[Screenshot and code edit data]
------------
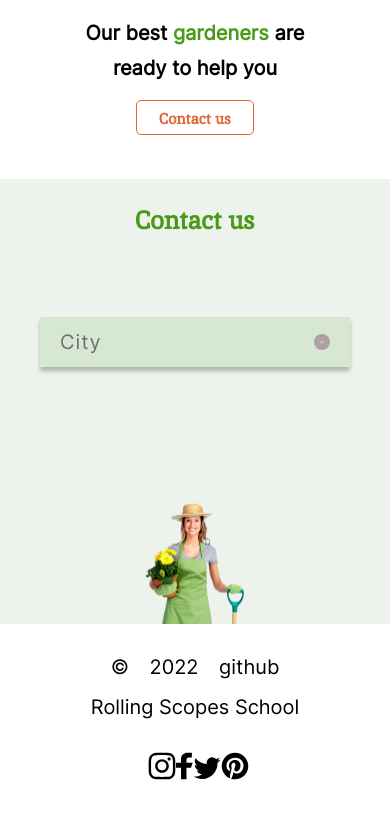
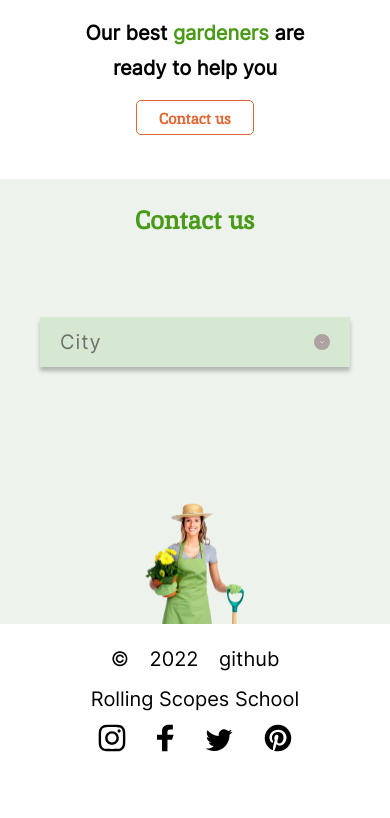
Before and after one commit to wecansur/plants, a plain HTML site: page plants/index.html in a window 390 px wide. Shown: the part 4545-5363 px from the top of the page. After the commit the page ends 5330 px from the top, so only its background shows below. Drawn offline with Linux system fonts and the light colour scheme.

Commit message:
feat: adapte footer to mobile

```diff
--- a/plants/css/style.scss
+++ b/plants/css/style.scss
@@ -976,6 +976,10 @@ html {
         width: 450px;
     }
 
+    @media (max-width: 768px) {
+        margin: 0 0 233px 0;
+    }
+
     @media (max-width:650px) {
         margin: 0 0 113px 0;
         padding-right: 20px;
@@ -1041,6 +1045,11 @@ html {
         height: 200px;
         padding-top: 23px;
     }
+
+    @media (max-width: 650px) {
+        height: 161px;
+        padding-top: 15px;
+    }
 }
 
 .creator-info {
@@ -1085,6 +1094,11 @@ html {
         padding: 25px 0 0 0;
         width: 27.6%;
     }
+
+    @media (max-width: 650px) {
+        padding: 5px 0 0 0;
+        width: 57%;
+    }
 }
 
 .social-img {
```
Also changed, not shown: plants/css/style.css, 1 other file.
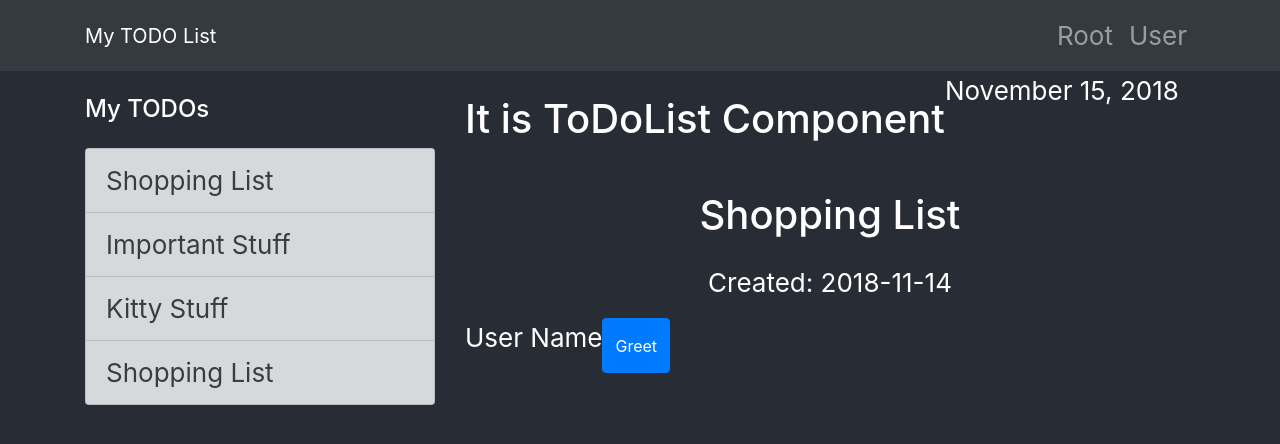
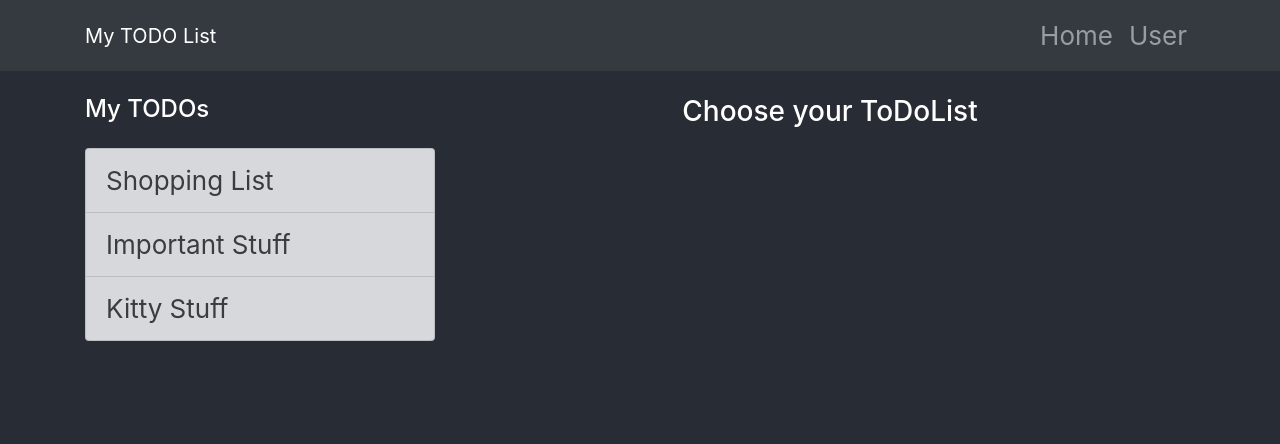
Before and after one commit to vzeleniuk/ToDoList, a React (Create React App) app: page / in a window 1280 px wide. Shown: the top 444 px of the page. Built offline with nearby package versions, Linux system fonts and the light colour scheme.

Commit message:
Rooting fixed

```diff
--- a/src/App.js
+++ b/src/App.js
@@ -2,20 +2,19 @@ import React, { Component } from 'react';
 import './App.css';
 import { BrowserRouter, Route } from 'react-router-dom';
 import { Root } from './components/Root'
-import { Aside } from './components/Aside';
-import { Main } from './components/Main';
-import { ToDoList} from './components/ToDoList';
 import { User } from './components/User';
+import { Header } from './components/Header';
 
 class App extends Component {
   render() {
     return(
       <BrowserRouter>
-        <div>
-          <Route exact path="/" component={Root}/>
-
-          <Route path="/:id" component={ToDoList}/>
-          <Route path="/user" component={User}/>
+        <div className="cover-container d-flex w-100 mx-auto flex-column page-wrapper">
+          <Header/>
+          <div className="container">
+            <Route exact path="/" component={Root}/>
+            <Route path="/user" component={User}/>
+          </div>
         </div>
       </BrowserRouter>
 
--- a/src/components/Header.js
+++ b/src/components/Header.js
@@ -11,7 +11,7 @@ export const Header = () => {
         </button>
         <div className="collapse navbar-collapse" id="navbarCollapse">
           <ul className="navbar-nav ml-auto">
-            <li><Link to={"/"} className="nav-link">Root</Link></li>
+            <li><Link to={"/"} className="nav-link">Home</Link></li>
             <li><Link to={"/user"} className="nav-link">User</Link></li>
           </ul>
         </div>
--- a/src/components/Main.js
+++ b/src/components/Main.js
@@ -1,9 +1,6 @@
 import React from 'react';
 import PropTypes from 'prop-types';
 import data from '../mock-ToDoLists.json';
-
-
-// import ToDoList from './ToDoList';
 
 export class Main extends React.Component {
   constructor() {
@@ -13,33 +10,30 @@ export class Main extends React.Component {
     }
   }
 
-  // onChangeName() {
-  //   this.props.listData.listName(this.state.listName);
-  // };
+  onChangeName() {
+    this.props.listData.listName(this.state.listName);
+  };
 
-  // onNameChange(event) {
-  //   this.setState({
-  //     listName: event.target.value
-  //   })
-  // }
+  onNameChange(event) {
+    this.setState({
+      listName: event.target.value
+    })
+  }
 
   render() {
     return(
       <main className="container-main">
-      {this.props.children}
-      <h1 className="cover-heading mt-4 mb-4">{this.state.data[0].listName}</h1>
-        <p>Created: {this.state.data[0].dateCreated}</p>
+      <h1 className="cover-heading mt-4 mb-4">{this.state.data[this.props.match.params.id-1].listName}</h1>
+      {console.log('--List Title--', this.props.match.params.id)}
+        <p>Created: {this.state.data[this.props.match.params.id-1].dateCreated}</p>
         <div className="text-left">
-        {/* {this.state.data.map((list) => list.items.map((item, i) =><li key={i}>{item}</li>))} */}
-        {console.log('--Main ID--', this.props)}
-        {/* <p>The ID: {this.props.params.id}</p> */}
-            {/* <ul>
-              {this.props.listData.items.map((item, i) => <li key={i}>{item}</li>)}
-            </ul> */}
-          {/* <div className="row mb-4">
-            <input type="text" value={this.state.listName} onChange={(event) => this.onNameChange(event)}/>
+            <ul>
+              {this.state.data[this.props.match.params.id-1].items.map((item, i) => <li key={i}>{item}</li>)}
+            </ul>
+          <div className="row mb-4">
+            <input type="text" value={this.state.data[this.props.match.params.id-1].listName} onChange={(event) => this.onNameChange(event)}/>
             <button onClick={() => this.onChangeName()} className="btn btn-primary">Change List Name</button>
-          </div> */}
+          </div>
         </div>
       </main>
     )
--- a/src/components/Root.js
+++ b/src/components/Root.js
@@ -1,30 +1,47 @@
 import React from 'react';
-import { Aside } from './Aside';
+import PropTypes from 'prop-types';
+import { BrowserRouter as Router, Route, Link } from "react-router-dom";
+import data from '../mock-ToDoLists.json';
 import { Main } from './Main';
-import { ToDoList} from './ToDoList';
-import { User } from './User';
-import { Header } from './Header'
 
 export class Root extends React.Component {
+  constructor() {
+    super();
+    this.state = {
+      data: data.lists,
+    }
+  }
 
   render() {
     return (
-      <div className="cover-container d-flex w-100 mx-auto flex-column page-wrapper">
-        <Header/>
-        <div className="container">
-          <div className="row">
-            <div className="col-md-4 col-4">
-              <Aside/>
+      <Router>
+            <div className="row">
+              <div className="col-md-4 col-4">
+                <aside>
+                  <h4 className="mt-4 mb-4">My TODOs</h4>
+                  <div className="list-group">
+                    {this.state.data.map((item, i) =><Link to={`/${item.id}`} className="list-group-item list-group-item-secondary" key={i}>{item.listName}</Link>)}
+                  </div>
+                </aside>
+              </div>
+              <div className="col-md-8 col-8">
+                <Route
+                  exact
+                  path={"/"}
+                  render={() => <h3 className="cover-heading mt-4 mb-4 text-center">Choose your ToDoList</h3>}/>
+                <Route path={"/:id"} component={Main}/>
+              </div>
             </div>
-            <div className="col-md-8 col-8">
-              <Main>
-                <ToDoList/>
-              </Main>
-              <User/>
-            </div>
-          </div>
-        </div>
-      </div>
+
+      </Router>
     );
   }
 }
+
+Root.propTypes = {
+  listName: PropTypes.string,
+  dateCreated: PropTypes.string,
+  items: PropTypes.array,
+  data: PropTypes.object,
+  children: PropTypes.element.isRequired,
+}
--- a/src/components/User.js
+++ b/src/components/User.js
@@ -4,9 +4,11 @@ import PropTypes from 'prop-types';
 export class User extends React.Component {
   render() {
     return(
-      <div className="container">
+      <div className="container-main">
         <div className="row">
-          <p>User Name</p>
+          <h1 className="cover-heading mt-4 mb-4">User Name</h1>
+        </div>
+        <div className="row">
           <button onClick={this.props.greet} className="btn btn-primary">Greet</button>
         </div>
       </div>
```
------------
WHAT TO WORK ON
Provide only the number of lines in the entries that hold the word "event".

SOLUTION
6